Saved data entries
━━━
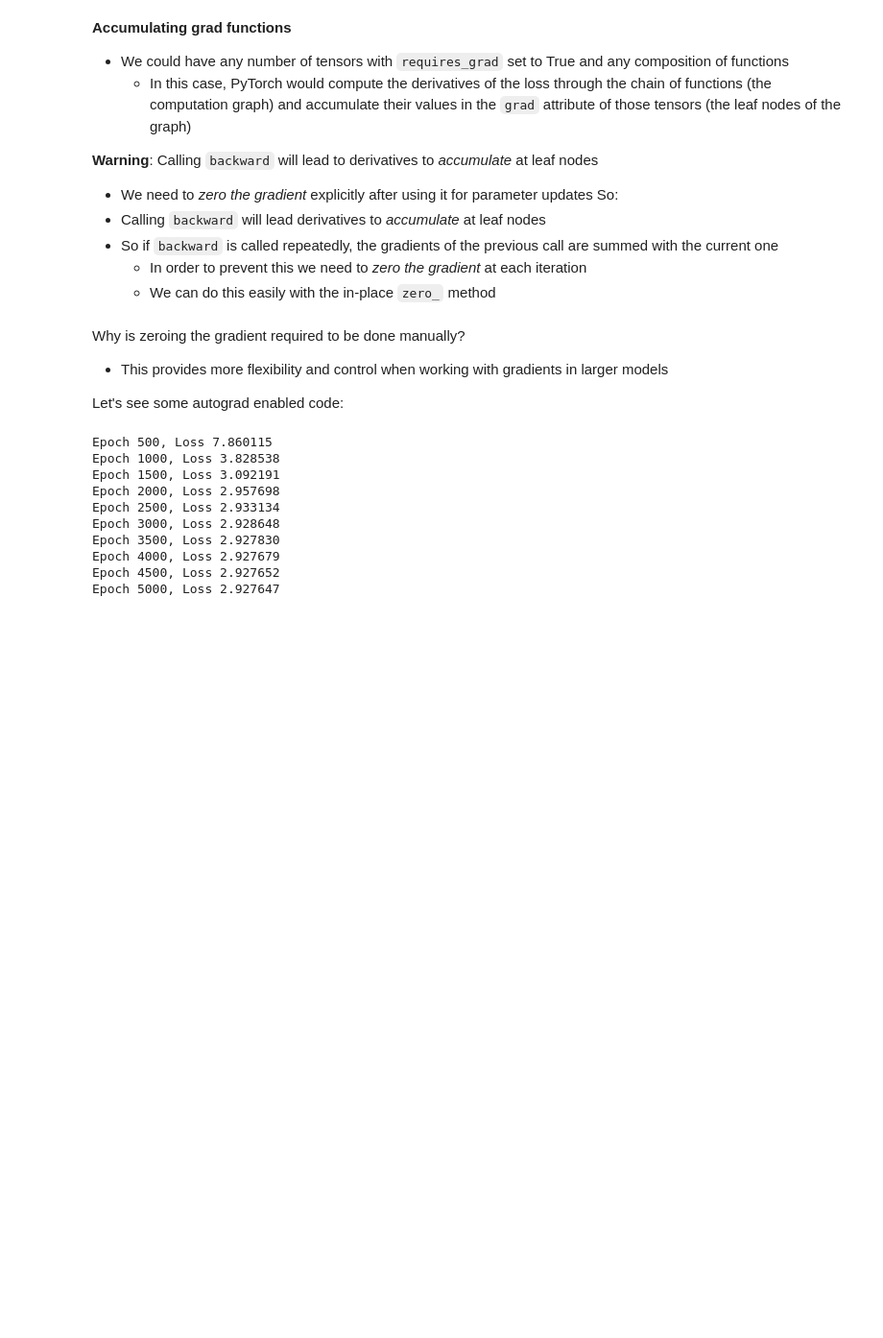
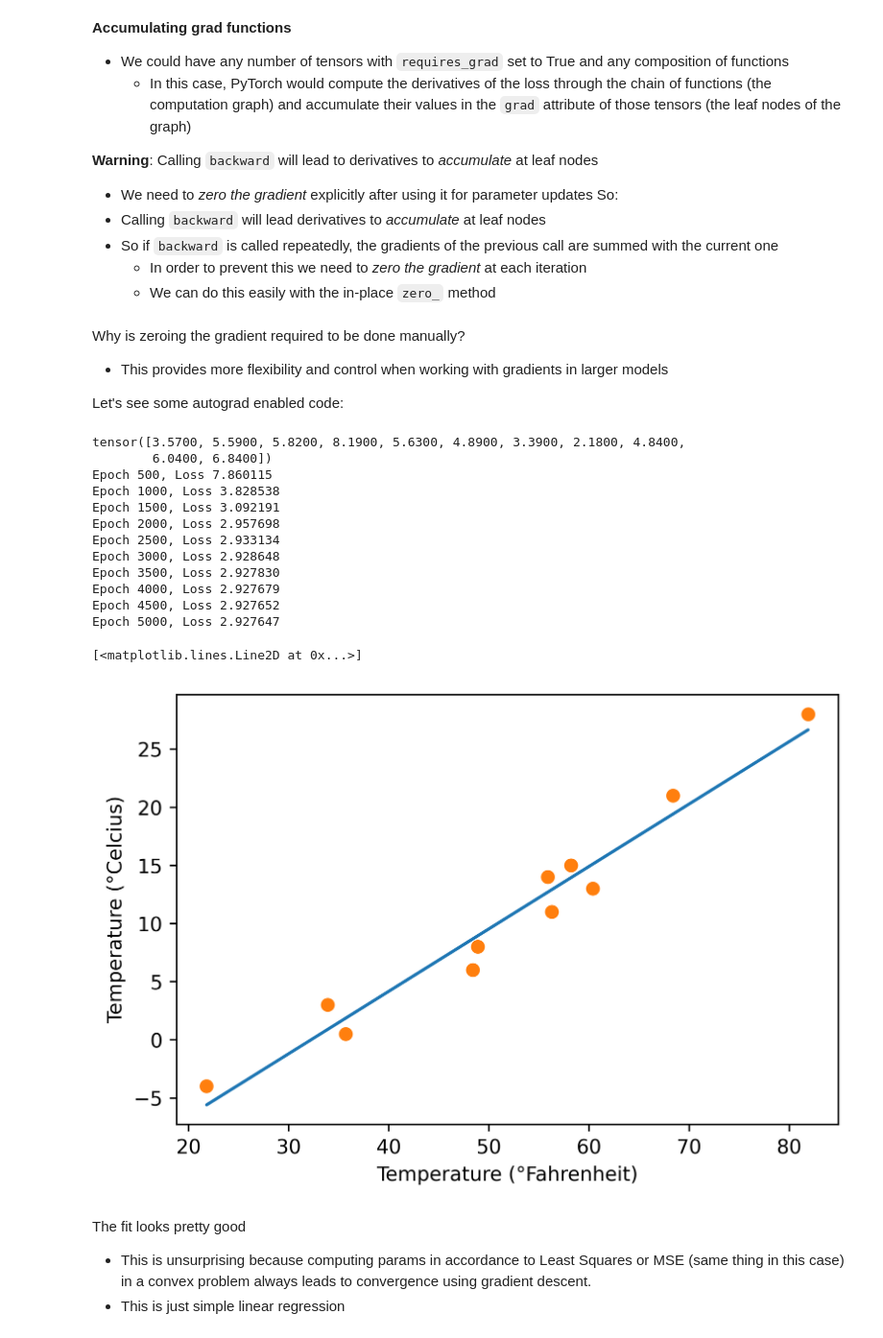
Before and after one commit to JacksonCown/DL-with-PyTorch, a Jupyter notebook: Part 1/5-Mechanics of Learning.ipynb, the cells around one changed output. Shown at 96% size. Drawn from its saved outputs; the diff is of its cells as text; code cells hidden in the pictures; blank space fills up the shorter version.

```diff
--- a/Part 1/5-Mechanics of Learning.ipynb
+++ b/Part 1/5-Mechanics of Learning.ipynb
@@ -311,21 +314,37 @@ def training_loop(n_epochs, learning_rate, params, t_u, t_c):
             print('Epoch %d, Loss %f' % (epoch, float(loss)))
     return params
 # %%
-t_un = 0.1 * t_u # Normalize input units
+t_un = 0.1 * t_u # Normalize input units allows a more uniform learning rate application to weights and bias
+print(t_un)
 params = training_loop(
     n_epochs = 5000,
     learning_rate=1e-2,
     params=torch.tensor([1.0, 0.0], requires_grad=True),
     t_u=t_un,
     t_c=t_c)
+
+t_p = model(t_un, *params)
+fig = plt.figure(dpi=600)
+plt.xlabel("Temperature (°Fahrenheit)")
+plt.ylabel("Temperature (°Celcius)")
+plt.plot(t_u.numpy(), t_p.detach().numpy()) # Detach from computation graph
+plt.plot(t_u.numpy(), t_c.numpy(), 'o')
 # %% [output]
+tensor([3.5700, 5.5900, 5.8200, 8.1900, 5.6300, 4.8900, 3.3900, 2.1800, 4.8400,
+        6.0400, 6.8400])
 Epoch 500, Loss 7.860115
 Epoch 1000, Loss 3.828538
 Epoch 1500, Loss 3.092191
 Epoch 2000, Loss 2.957698
 Epoch 2500, Loss 2.933134
 Epoch 3000, Loss 2.928648
 Epoch 3500, Loss 2.927830
 Epoch 4000, Loss 2.927679
 Epoch 4500, Loss 2.927652
 Epoch 5000, Loss 2.927647
+[<matplotlib.lines.Line2D at 0x...>]
+[figure, added]
+# %% [markdown]
+The fit looks pretty good
+- This is unsurprising because computing params in accordance to Least Squares or MSE (same thing in this case) in a convex problem always leads to convergence using gradient descent.
+- This is just simple linear regression
```
Also changed, not shown: parts of 8 cells of this notebook.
━━━
Every line in the records above with the string "Loss" in it should be shown.

• _REPLY TO THE EXERCISE_
             print('Epoch %d, Loss %f' % (epoch, float(loss)))
 Epoch 500, Loss 7.860115
 Epoch 1000, Loss 3.828538
 Epoch 1500, Loss 3.092191
 Epoch 2000, Loss 2.957698
 Epoch 2500, Loss 2.933134
 Epoch 3000, Loss 2.928648
 Epoch 3500, Loss 2.927830
 Epoch 4000, Loss 2.927679
 Epoch 4500, Loss 2.927652
 Epoch 5000, Loss 2.927647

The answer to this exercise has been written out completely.